Gov. Bentley touts tax holiday in Alabaster

Gov. Robert Bentley, center, speaks with Alabaster Mayor David Frings, left, and Councilwoman Sophie Martin, right, during a press conference at Alabaster's Books-A-Million store. (Reporter Photo/Jon Goering)

By NEAL WAGNER / City Editor

Alabama Gov. Robert Bentley, a Columbiana native, made a stop in Alabaster during a cross-state tour Aug. 2 to promote what he called one of the state’s “most important” weekends.

Bentley spoke for about 30 minutes during a press conference at the Books-A-Million store in Alabaster’s Colonial Promenade shopping center as a crowd of about 20, most of whom were public officials and members of the media, gathered inside the store.

Earlier in the day, Bentley stopped in Mobile, and was traveling to Hackleburg when he left Alabaster.

Bentley’s stop came a few days before Alabama’s sixth-annual sales tax holiday weekend, during which the state and many of Alabama’s counties and municipalities will not charge their usual sales taxes on many back-to-school items, such as certain clothing items, school supplies and some electronics.

Shelby County and most of the county’s municipalities, including Alabaster, are participating this year. The tax-free weekend will begin at 12:01 a.m. on Friday, Aug. 5, and will end at midnight on Sunday, Aug. 7.

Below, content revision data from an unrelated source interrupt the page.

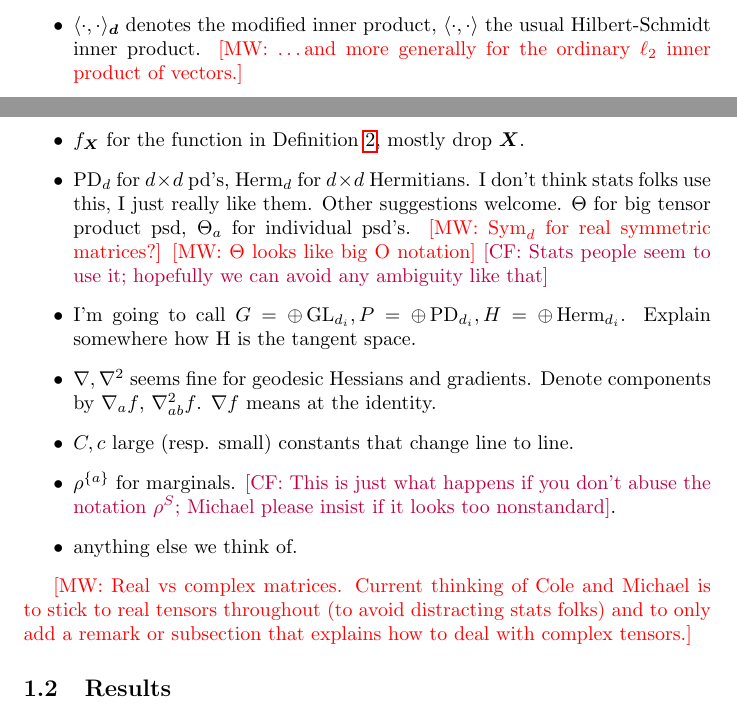
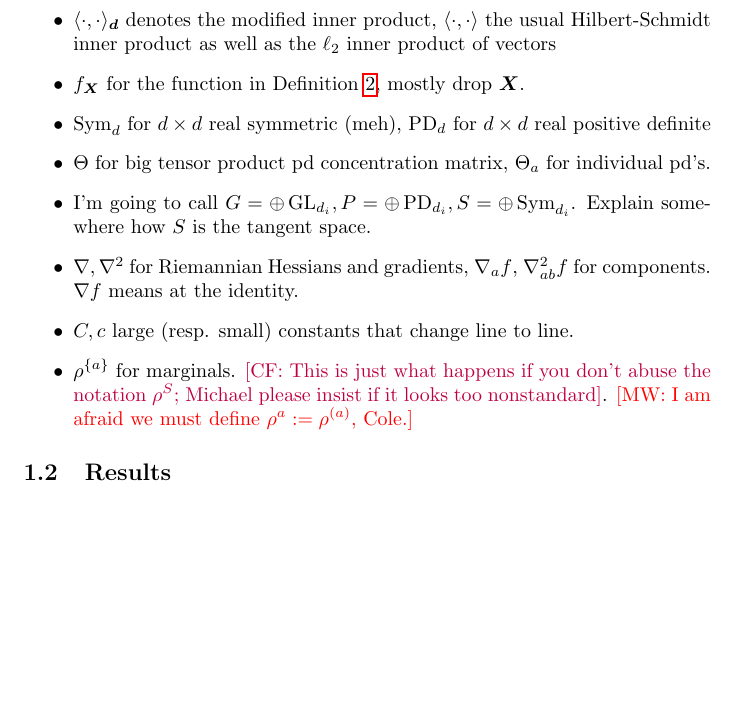
Before and after one commit to colefranks/MatrixNormalShrinkFlop, a LaTeX document (tensor-mle.tex): two parts of pages 3 and 4 of 39 before the commit and part of page 4 of 39 after it, the two joined at a grey line, cut so that both start at the same text, the shorter picture padded with empty space. Compiled offline with pdfLaTeX.

Commit message:
keeping it real

```diff
--- a/tensor-mle.tex
+++ b/tensor-mle.tex
@@ -52,6 +52,7 @@
 \newcommand\SL{\operatorname{SL}}
 \newcommand\PD{\operatorname{PD}}
 \newcommand\Herm{\operatorname{Herm}}
+\newcommand\Sym{\operatorname{Sym}}
 \newcommand\GL{\operatorname{GL}}
 \newcommand\TT{\mathcal{T}}
 \newcommand\PP{\mathcal{P}}
@@ -115,19 +116,17 @@ It remains an open question to show tight bounds for convergence of the MLE in s
 \CF{temporary}
 \begin{itemize}
 \item Number of samples $n$, dimensions $d_1, \dots, d_k$. $D$ for product of these.
-\item $X$ for the tensor random variable, $X_1, \dots, X_n$ for the samples, $\vec X = (X_1, \dots, X_n)$ for the tuple of samples. $\rho = \vec X \vec X^\dagger/\|\vec X\|_F^2$.
-\item $\langle \cdot, \cdot \rangle_{\vec d}$ denotes the modified inner product, $\langle \cdot, \cdot \rangle$ the usual Hilbert-Schmidt inner product. \MW{\dots{}and more generally for the ordinary $\ell_2$ inner product of vectors.}
+\item $X$ for the tensor random variable, $X_1, \dots, X_n$ for the samples, $\vec X = (X_1, \dots, X_n)$ for the tuple of samples. $\rho = \vec X \vec X^T/\|\vec X\|_F^2$.
+\item $\langle \cdot, \cdot \rangle_{\vec d}$ denotes the modified inner product, $\langle \cdot, \cdot \rangle$ the usual Hilbert-Schmidt inner product as well as the $\ell_2$ inner product of vectors
 \item $f_{\vec X}$ for the function in \cref{dfn:function}, mostly drop $\vec X$.
-\item $\PD_d$ for $d \times d$ pd's, $\Herm_d$ for $d \times d$ Hermitians. I don't think stats folks use this, I just really like them. Other suggestions welcome. $\Theta$ for big tensor product psd, $\Theta_a$ for individual psd's. \MW{$\operatorname{Sym}_d$ for real symmetric matrices?} \MW{$\Theta$ looks like big O notation} \CF{Stats people seem to use it; hopefully we can avoid any ambiguity like that}
-\item I'm going to call $G = \oplus \GL_{d_i}, P = \oplus \PD_{d_i}, H = \oplus \Herm_{d_i}$. Explain somewhere how H is the tangent space.
-\item $\nabla, \nabla^2$ seems fine for geodesic Hessians and gradients. Denote components by $\nabla_a f$, $\nabla^2_{ab} f$. $\nabla f$ means at the identity.
+\item $\Sym_d$ for $d \times d$ real symmetric (meh), $\PD_d$ for $d \times d$ real positive definite
+\item $\Theta$ for big tensor product pd concentration matrix, $\Theta_a$ for individual pd's.
+\item I'm going to call $G = \oplus \GL_{d_i}, P = \oplus \PD_{d_i}, S = \oplus \Sym_{d_i}$. Explain somewhere how $S$ is the tangent space.
+\item $\nabla, \nabla^2$ for Riemannian Hessians and gradients, $\nabla_a f$, $\nabla^2_{ab} f$ for components. $\nabla f$ means at the identity.
 \item $C, c$ large (resp. small) constants that change line to line.
-\item $\rho^{\{a\}}$ for marginals. \CF{This is just what happens if you don't abuse the notation $\rho^S$; Michael please insist if it looks too nonstandard}.
+\item $\rho^{\{a\}}$ for marginals. \CF{This is just what happens if you don't abuse the notation $\rho^S$; Michael please insist if it looks too nonstandard}. \MW{I am afraid we must define $\rho^a := \rho^{(a)}$, Cole.}
 %\MW{this looks like a power. I would either do $\rho^{(a)}$ or $\rho_a$; the latter is perhaps a bit awkward if we often look at matrix elements.}
-\item anything else we think of.
 \end{itemize}
-
-\MW{Real vs complex matrices. Current thinking of Cole and Michael is to stick to real tensors throughout (to avoid distracting stats folks) and to only add a remark or subsection that explains how to deal with complex tensors.}
 
 \subsection{Results}
 
```
Also changed, not shown: tensor-mle.tex (3 more changed lines).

Bentley, who was a member of the Alabama Legislature when the tax holiday was passed in 2006, said the issue met some opposition before it was signed into law.

“The argument was that it was taking money out of the education trust fund, which is true,” Bentley said. “But it resulted in folks spending more money on items that did not have the tax taken off.”

Bentley said the state usually sees higher sales tax revenues during the weekend than it did before the sales tax holiday was observed.

“We looked at it in 2006, and there was an increase in taxes that weekend because people got out and bought other items that were taxed,” Bentley said.

Bentley said the tax holiday is important for families who are struggling to prepare their children to go back to school.

“I think it’s very important to save 8 to 10 percent on items you’ve got to purchase anyway,” Bentley said. “If you don’t have a job and you are living on savings, or even if you do have a job, it’s important to save that money.”

Rick Brown, president of the Alabama Retail Association, said the holiday can also help those who are not back-to-school shopping.

“If you’re 100 years old and you get a dress, or if you have a baby and you get diapers, you will save money,” Brown said, noting the tax-free weekend is usually second only to Black Friday. “There are 10 percent savings in some areas. That’s a big savings.”

To see a full list of counties and municipalities participating in the tax holiday, visit Alabamaretail.org.